§ **WORK ORDER**: What do the lines say from the one containing "flowchart TD" to the end of the records? Restate them word for word, and only those.

§ **PROVIDED DATA**:

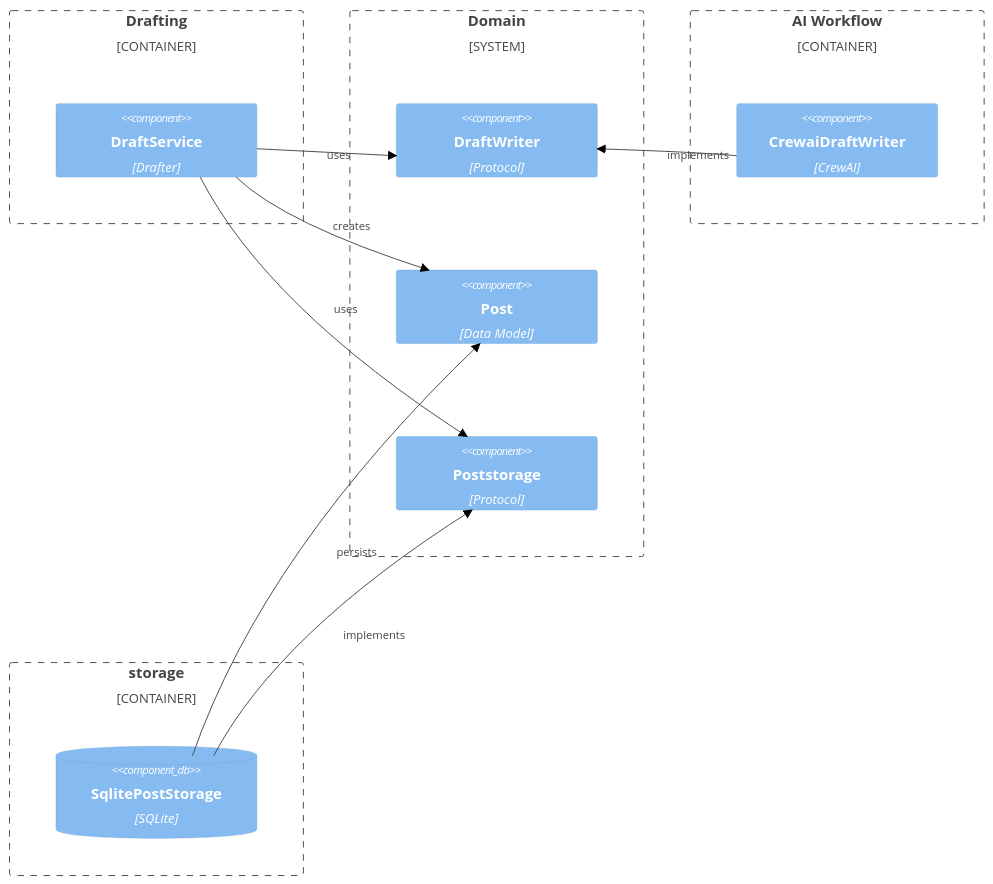
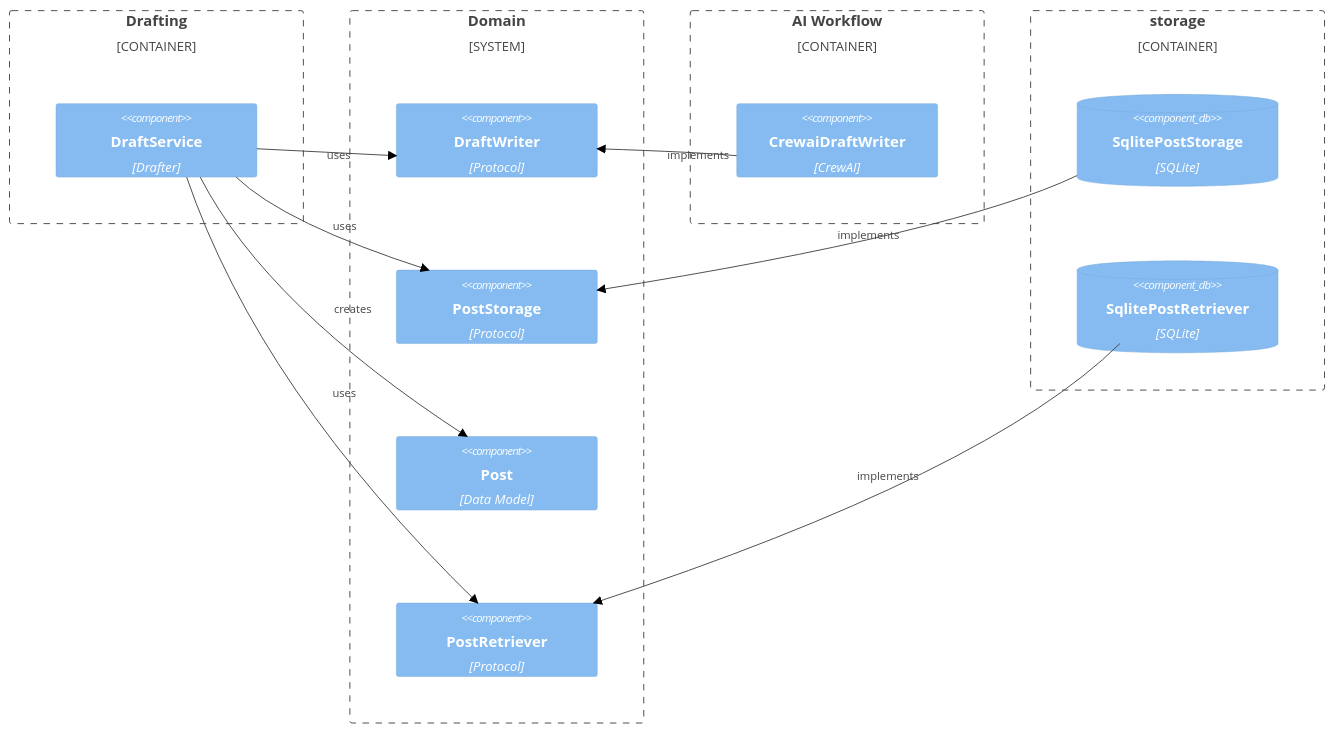
The first of 3 diagrams in src/linkedin_idea_to_post/README.md (ADarko22/linkedin-idea-to-post), drawn with Mermaid (neutral theme) before and after one commit. The commit also changed other lines of this file and 16 other files, not shown here.

Commit message:
Add Full-Text Search in sqlite_post_retrieval.py and used for searching relevant topics for voice examples; Add delete to PostStorage protocol and its Sqlite implementation

````diff
--- a/src/linkedin_idea_to_post/README.md
+++ b/src/linkedin_idea_to_post/README.md
@@ -7,27 +7,31 @@
 ```mermaid
 C4Component
     Container_Boundary(draft_b, "Drafting") {
         Component(drafter, "DraftService", "Drafter")
     }
 
     System_Boundary(domain_b, "Domain") {
         Component(writer_p, "DraftWriter", "Protocol")
+        Component(storage_p, "PostStorage", "Protocol")
         Component(post_m, "Post", "Data Model")
-        Component(storage_p, "Poststorage", "Protocol")
+        Component(retriever_p, "PostRetriever", "Protocol")
     }
 
     Container_Boundary(workflow_b, "AI Workflow") {
         Component(writer, "CrewaiDraftWriter", "CrewAI")
     }
+    
     Container_Boundary(storage_b, "storage") {
         ComponentDb(storage, "SqlitePostStorage", "SQLite")
+        ComponentDb(retriever, "SqlitePostRetriever", "SQLite")
     }
 
     Rel_R(drafter, writer_p, "uses")
     Rel_R(drafter, post_m, "creates")
     Rel_R(drafter, storage_p, "uses")
+    Rel_R(drafter, retriever_p, "uses")
     Rel_L(writer, writer_p, "implements")
-    Rel_L(storage, post_m, "persists")
     Rel_L(storage, storage_p, "implements")
-    UpdateLayoutConfig($c4ShapeInRow="1", $c4BoundaryInRow="3")
+    Rel_L(retriever, retriever_p, "implements")
+    UpdateLayoutConfig($c4ShapeInRow="1", $c4BoundaryInRow="4")
 ```
````
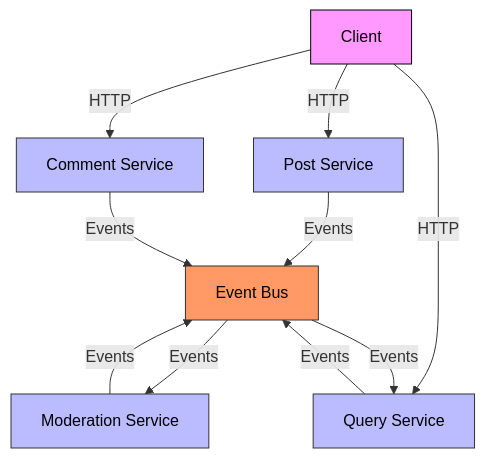
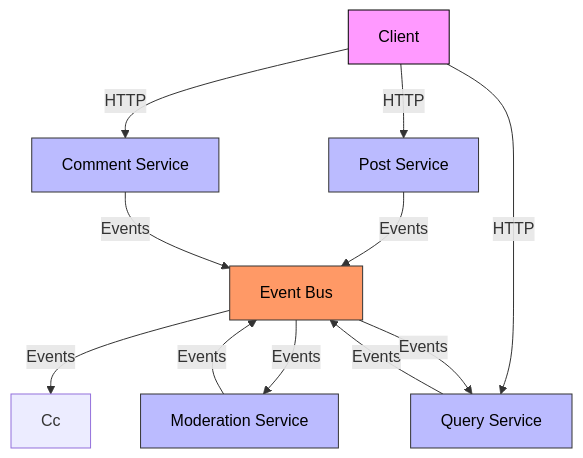
One commit to Gauravkarki490/Microservices-Event-Bus-Demo-Project changed the first of 6 diagrams in README.md. Above: the diagram before and after it, drawn with Mermaid. The commit also changed 15 other files, not shown here.

````diff
--- a/README.md
+++ b/README.md
@@ -53,21 +53,23 @@
 ```mermaid
 flowchart TD
     A[Client] -->|HTTP| B[Post Service]
     A -->|HTTP| C[Comment Service]
     A -->|HTTP| D[Query Service]
     
     B -->|Events| E[Event Bus]
     C -->|Events| E
     D -->|Events| E
+    E -->|Events| Cc
+    
     
     E -->|Events| F[Moderation Service]
     E -->|Events| D
     F -->|Events| E
     
     style A fill:#f9f,stroke:#000, color:#000
     style B fill:#bbf,stroke:#333, color:#000
     style C fill:#bbf,stroke:#333, color:#000
     style D fill:#bbf,stroke:#333, color:#000
     style E fill:#f96,stroke:#333, color:#000
     style F fill:#bbf,stroke:#333, color:#000
 ```
````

§ **PROBLEM SOLUTION**:
 flowchart TD
     A[Client] -->|HTTP| B[Post Service]
     A -->|HTTP| C[Comment Service]
     A -->|HTTP| D[Query Service]
     
     B -->|Events| E[Event Bus]
     C -->|Events| E
     D -->|Events| E
+    E -->|Events| Cc
+    
     
     E -->|Events| F[Moderation Service]
     E -->|Events| D
     F -->|Events| E
     
     style A fill:#f9f,stroke:#000, color:#000
     style B fill:#bbf,stroke:#333, color:#000
     style C fill:#bbf,stroke:#333, color:#000
     style D fill:#bbf,stroke:#333, color:#000
     style E fill:#f96,stroke:#333, color:#000
     style F fill:#bbf,stroke:#333, color:#000
 ```
````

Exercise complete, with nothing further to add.